* **Goal of the exercise**
Print each entry word for word without images.

* **Data to use**
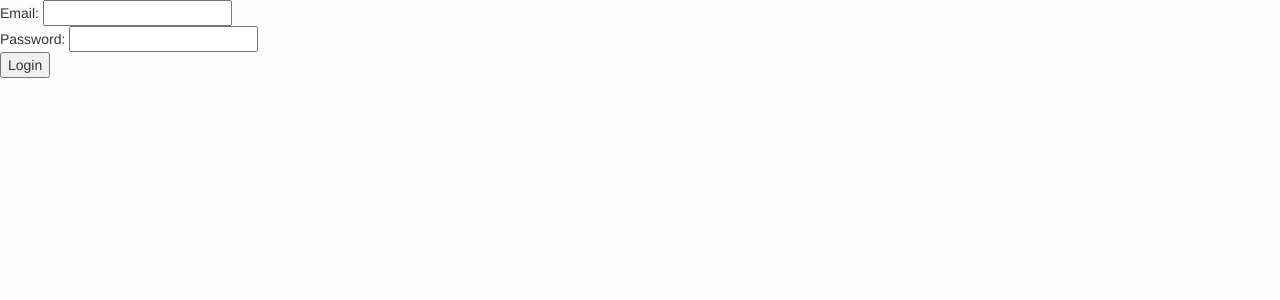
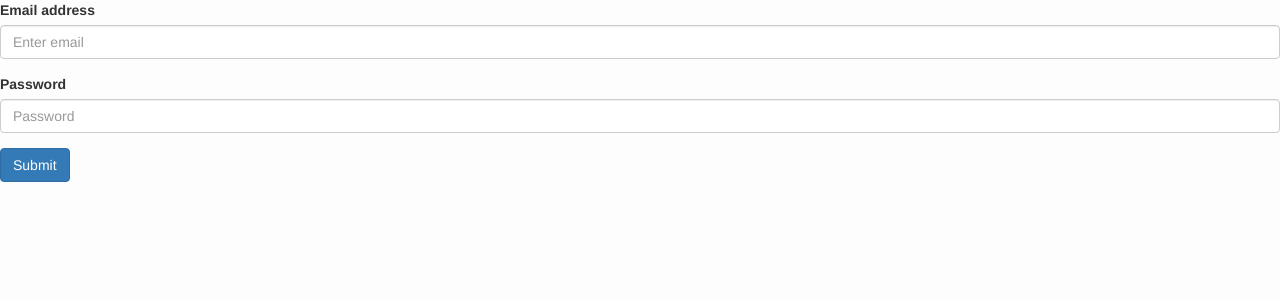
Before and after one commit to dflynt/StockNotifier, a Flask app: page /login in a window 1280 px wide. Shown: the top 300 px of the page. Run offline with Flask 2, Linux system fonts and the light colour scheme; parts of the project's set-up code (start-up, migrations or seed data) failed here and were passed over; some libraries are stand-ins or nearby versions.

Commit message:
finalish changes

```diff
--- a/StockNotifier/static/js/priceGrabber.js
+++ b/StockNotifier/static/js/priceGrabber.js
@@ -114,9 +114,10 @@ $(document).ready(function() {
     });
 
     $("#graphAndThresholdBtns a").on("click", function() {
-        //Because chartInfo.stockSymbol is set once the page loads
-        //It's possible to access it without it being null
         MakeChart(chartInfo.stockSymbol, this.id);
+        //Because chartInfo.stockSymbol is set to a default value
+        //once the page loads It's possible to
+        //access it without it being null
     })
     $(document).on('click', '#setBuyThreshold', function() {
         var buyThreshold = $("#buyThresholdTextBox").val();
--- a/StockNotifier/templates/login.html
+++ b/StockNotifier/templates/login.html
@@ -8,9 +8,15 @@
     </head>
     <body>
         <form action="login" method="POST">
-            Email: <input type="text" class="formField" name="email"><br>
-            Password: <input type="password" class="formField" name="password"><br>
-            <input type="submit" value="Login" class="formSubmitButton">
+            <div class="form-group">
+                <label for="emailInput">Email address</label>
+                <input type="email" class="form-control" name="email" id="emailInput" aria-describedby="emailHelp" placeholder="Enter email">
+              </div>
+              <div class="form-group">
+                <label for="passwordInput">Password</label>
+                <input type="password" class="form-control" name="password" id="passwordInput" placeholder="Password">
+              </div>
+              <button type="submit" class="btn btn-primary">Submit</button>
         </form>
     </body>
 </html>
```
Also changed, not shown: StockNotifier/static/js/ChartJSImpl.js (+12 -6 lines), StockNotifier/static/js/priceGrabberHelper.js (+15 -3 lines), StockNotifier/templates/dashboard.html (+4 -3 lines).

* **Response for this exercise**
Before and after one commit to dflynt/StockNotifier, a Flask app: page /login in a window 1280 px wide. Shown: the top 300 px of the page. Run offline with Flask 2, Linux system fonts and the light colour scheme; parts of the project's set-up code (start-up, migrations or seed data) failed here and were passed over; some libraries are stand-ins or nearby versions.

Commit message:
finalish changes

```diff
--- a/StockNotifier/static/js/priceGrabber.js
+++ b/StockNotifier/static/js/priceGrabber.js
@@ -114,9 +114,10 @@ $(document).ready(function() {
     });
 
     $("#graphAndThresholdBtns a").on("click", function() {
-        //Because chartInfo.stockSymbol is set once the page loads
-        //It's possible to access it without it being null
         MakeChart(chartInfo.stockSymbol, this.id);
+        //Because chartInfo.stockSymbol is set to a default value
+        //once the page loads It's possible to
+        //access it without it being null
     })
     $(document).on('click', '#setBuyThreshold', function() {
         var buyThreshold = $("#buyThresholdTextBox").val();
--- a/StockNotifier/templates/login.html
+++ b/StockNotifier/templates/login.html
@@ -8,9 +8,15 @@
     </head>
     <body>
         <form action="login" method="POST">
-            Email: <input type="text" class="formField" name="email"><br>
-            Password: <input type="password" class="formField" name="password"><br>
-            <input type="submit" value="Login" class="formSubmitButton">
+            <div class="form-group">
+                <label for="emailInput">Email address</label>
+                <input type="email" class="form-control" name="email" id="emailInput" aria-describedby="emailHelp" placeholder="Enter email">
+              </div>
+              <div class="form-group">
+                <label for="passwordInput">Password</label>
+                <input type="password" class="form-control" name="password" id="passwordInput" placeholder="Password">
+              </div>
+              <button type="submit" class="btn btn-primary">Submit</button>
         </form>
     </body>
 </html>
```
Also changed, not shown: StockNotifier/static/js/ChartJSImpl.js (+12 -6 lines), StockNotifier/static/js/priceGrabberHelper.js (+15 -3 lines), StockNotifier/templates/dashboard.html (+4 -3 lines).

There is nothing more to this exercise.